Hyderabad is a city located in the Sindh province of Pakistan. Hyderabad is the 4th largest city in Pakistan and the 2nd largest in the province of Sindh and it is located in south-east of the country. In AD711, Arab general Muhammad bin Qasim conquered Sindh, Raja Dahir was a Hindu king who ruled over a Buddhist majority and that Chach of Alor and his kin were regarded as usurpers of the earlier Buddhist Rai Dynasty. The forces of Muhammad bin Qasim defeated Raja Dahir, Hyderabad is a city built on three hillocks cascading over each other. Mian Ghulam Shah Kalhoro of the Kalhora Dynasty founded the city in 1768 over the ruins of Neroon Kot, a formal concept for the city was laid out by his son, Sarfraz Khan in 1782. When the foundations were laid, the city obtained the nickname Heart of the Mehran as the ruler Mian Ghulam Shah himself was said to have fallen in love with the city. In 1768 he ordered a fort to be built on one of the three hills of Hyderabad to house and defend his people, the fort was built using fire-baked bricks, on account of which it was named Pacco Qillo meaning the strong fort. The City has a history of Sufism, in the 18th Century Syeds from Multan migrated and settled at Tando Jahania making it a sacred place for Muslims. These Syeds came here from Uch Sharif via Jahanian and these were the descendants of Jahaniyan Jahangasht a noted Sufi saint. The city is a multi-ethnic and has a mix of Sindhi, Urdu speaking Muhajirs, Brahuis, Punjabis, Pashtuns, Memons, the independence of Pakistan in 1947 saw the influx of Muslim Urdu-speaking Muhajirs from India fleeing from anti-Muslim pogroms. Mahjirs mainly live in Latifabad and Sindhi mainly live in Qasimabad areas, a large influx of Punjabis were attracted to Hyderabad after the Indus treaty settlement. Most Punjabis and Pakhtuns are distinct and separately living near the railway station, the city therefore has cosmopolitan atmosphere with multiethnic and multicultural communities. Hindus account for the largest religious minority forming 5% of the population of the city. While Christians account for 1% of the population, Hyderabad is the seat of a Diocese of the Church of Pakistan and has five churches. Two of Pakistans largest highways, the Indus Highway and the National Highway join at Hyderabad, several towns surrounding the city include Kotri at 6.7 kilometres, Jamshoro at 8.1 kilometres, Hattri at 5.0 kilometres and Husri at 7.5 kilometres. Hyderabad has a hot climate, with warm conditions year-round. The period from mid-April to late June is the hottest of the year, during this time, winds that blow usually bring along clouds of dust, and people prefer staying indoors in the daytime, while the breeze that flows at night is more pleasant. Winters are warm, with highs around 25 °C, though lows can drop below 10 °C at night

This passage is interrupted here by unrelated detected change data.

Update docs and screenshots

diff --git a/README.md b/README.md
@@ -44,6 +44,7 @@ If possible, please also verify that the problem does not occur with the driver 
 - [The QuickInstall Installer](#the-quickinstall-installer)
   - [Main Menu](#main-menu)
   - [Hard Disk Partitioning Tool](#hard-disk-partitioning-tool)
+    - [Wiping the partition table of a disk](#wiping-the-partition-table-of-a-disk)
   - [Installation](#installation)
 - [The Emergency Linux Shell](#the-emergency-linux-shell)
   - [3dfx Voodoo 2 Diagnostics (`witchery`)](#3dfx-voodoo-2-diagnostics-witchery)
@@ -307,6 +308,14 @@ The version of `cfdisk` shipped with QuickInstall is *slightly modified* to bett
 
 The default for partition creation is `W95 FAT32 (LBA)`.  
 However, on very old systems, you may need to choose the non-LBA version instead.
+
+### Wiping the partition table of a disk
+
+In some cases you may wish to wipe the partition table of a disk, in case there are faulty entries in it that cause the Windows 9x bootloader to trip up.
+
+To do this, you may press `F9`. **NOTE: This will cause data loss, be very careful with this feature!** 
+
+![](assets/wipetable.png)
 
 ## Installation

Image: Montage of Hyderabad
A rare photograph of Hyderabad from the late 1800s. The triangular structures on the rooftops are wind catchers, funnelling the cool breeze into the homes below, called a moug.